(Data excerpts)
*** Block opens ***

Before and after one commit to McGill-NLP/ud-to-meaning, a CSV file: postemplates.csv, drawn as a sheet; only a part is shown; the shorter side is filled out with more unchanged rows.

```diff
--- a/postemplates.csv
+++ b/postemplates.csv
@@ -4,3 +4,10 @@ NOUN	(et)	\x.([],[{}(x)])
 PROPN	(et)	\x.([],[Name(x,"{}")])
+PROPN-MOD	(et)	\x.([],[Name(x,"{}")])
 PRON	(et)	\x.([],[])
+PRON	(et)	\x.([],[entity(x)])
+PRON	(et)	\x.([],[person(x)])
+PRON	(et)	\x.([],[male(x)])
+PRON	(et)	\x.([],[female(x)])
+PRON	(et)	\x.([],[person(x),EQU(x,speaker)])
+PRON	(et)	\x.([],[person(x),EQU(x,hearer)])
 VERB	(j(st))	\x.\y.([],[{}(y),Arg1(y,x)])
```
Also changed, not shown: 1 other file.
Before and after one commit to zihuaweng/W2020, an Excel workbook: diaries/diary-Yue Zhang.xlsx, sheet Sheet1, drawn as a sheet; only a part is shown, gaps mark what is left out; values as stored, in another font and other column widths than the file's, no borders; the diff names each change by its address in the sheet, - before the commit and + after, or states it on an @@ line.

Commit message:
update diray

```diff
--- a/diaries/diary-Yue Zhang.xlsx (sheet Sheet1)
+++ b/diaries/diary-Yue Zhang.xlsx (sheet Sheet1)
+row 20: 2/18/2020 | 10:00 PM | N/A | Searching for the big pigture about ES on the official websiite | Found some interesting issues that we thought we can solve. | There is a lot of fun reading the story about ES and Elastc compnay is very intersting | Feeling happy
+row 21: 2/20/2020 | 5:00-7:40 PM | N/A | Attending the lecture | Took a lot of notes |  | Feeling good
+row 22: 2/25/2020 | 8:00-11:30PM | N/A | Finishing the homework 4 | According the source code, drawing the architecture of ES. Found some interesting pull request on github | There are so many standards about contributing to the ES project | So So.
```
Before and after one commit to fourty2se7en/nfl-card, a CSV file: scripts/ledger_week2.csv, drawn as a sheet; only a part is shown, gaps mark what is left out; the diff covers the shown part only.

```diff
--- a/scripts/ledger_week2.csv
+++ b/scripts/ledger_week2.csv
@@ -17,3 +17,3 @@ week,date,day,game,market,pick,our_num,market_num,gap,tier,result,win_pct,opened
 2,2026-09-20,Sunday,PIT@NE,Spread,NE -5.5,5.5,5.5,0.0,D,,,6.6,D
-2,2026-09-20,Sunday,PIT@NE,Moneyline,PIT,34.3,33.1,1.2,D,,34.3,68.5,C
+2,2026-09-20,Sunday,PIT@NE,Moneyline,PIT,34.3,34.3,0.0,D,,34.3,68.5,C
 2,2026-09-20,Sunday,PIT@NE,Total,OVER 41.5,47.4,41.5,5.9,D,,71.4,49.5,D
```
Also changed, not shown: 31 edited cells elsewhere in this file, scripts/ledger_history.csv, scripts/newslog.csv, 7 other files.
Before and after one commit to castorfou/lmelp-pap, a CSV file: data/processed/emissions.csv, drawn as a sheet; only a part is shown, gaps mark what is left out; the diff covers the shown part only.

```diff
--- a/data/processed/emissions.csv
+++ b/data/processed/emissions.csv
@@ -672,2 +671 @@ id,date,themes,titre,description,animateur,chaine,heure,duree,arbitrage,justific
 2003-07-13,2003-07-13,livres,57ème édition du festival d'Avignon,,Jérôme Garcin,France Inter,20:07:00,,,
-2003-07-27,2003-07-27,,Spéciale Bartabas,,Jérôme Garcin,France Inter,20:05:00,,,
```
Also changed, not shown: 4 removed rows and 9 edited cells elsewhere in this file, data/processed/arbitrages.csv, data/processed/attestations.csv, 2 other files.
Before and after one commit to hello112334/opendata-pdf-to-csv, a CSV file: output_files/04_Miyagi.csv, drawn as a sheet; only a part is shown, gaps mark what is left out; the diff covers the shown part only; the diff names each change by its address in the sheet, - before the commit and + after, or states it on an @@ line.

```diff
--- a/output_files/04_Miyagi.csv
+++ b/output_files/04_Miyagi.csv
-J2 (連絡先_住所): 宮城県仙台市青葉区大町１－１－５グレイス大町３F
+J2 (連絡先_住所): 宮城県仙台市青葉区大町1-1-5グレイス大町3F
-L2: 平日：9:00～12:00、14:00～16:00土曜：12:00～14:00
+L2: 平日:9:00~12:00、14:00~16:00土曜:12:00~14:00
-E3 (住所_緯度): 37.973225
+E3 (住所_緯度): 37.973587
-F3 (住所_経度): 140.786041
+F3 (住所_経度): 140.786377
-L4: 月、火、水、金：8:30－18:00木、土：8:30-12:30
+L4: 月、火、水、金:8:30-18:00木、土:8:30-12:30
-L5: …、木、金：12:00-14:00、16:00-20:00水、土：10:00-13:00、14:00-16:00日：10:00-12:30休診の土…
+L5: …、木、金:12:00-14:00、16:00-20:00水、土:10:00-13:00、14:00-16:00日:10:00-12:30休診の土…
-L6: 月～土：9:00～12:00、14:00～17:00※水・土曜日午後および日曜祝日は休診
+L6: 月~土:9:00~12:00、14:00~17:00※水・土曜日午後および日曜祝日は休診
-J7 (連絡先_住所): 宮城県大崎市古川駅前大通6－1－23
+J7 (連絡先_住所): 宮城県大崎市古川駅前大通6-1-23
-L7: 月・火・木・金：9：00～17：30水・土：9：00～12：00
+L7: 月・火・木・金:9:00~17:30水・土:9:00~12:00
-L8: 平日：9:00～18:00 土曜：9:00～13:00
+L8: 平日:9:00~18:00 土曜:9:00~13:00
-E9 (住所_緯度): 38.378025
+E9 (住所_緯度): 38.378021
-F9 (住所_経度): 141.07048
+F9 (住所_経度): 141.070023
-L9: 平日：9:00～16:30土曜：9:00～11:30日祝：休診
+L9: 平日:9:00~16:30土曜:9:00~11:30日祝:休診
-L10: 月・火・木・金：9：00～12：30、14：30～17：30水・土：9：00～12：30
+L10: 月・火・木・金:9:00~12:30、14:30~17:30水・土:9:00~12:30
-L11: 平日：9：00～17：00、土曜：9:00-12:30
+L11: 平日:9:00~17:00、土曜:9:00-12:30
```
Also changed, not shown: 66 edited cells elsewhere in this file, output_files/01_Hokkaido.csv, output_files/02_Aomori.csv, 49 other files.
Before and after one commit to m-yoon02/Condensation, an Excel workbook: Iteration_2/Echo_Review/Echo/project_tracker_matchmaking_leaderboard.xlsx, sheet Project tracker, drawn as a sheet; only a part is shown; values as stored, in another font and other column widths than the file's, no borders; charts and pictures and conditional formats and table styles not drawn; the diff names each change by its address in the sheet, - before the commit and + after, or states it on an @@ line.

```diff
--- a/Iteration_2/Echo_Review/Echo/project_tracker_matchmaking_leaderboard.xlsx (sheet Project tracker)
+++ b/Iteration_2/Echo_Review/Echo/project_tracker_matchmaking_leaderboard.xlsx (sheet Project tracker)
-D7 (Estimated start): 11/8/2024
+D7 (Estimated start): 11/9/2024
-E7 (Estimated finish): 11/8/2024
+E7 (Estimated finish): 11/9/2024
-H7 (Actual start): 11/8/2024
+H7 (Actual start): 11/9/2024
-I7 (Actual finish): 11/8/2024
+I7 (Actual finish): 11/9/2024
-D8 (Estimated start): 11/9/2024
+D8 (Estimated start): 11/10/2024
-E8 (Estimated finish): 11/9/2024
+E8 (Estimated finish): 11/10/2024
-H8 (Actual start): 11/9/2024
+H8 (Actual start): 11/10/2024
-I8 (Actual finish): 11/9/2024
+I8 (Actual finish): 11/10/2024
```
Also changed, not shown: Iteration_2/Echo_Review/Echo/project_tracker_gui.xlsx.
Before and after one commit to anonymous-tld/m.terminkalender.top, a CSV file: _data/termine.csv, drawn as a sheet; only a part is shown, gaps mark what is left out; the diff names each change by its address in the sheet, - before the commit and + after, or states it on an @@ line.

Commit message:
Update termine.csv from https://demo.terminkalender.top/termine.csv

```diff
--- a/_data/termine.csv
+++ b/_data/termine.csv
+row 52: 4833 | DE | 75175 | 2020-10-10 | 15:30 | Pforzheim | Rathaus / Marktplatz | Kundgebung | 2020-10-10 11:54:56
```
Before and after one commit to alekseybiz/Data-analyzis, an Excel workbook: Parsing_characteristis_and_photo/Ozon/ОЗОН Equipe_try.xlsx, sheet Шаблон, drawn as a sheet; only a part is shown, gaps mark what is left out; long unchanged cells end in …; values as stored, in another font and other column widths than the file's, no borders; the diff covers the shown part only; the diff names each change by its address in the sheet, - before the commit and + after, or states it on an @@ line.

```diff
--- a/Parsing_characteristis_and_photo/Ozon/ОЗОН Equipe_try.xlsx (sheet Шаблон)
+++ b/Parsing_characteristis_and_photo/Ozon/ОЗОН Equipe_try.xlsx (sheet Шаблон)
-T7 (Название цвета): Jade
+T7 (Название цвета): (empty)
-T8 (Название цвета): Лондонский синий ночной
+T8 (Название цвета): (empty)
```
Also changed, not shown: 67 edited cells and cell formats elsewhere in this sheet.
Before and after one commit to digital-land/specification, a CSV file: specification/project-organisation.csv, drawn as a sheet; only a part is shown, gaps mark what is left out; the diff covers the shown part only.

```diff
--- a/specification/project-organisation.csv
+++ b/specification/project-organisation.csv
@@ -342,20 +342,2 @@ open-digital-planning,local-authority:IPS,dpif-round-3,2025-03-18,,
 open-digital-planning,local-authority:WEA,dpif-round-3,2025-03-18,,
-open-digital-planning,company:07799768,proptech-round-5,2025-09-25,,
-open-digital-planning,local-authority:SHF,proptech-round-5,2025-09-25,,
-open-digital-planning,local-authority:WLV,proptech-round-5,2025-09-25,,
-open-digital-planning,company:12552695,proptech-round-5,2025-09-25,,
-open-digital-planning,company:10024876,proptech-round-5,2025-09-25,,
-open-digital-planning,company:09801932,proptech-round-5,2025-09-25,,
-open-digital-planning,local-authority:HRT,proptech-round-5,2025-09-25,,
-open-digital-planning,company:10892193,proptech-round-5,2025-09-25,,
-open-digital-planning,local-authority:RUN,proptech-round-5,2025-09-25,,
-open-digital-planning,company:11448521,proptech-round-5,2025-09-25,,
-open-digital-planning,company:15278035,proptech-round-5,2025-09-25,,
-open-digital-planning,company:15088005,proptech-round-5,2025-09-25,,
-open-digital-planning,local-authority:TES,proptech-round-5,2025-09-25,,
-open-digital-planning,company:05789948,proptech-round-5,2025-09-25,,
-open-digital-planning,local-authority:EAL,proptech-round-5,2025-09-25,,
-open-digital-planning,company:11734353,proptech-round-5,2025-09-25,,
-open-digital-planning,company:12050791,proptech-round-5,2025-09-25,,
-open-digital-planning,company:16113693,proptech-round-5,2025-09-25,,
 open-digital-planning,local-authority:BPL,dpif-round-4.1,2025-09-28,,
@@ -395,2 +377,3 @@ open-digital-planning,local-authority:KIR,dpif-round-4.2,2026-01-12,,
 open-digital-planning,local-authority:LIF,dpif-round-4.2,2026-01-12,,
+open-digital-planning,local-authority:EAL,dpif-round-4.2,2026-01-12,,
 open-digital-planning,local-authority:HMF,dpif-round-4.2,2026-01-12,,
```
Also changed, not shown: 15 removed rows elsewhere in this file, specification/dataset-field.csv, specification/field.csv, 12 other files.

*** Block closes ***

● Task details: In the records above, find each line with the word "Feeling" and copy it out.

● Final answer:
+row 20: 2/18/2020 | 10:00 PM | N/A | Searching for the big pigture about ES on the official websiite | Found some interesting issues that we thought we can solve. | There is a lot of fun reading the story about ES and Elastc compnay is very intersting | Feeling happy
+row 21: 2/20/2020 | 5:00-7:40 PM | N/A | Attending the lecture | Took a lot of notes |  | Feeling good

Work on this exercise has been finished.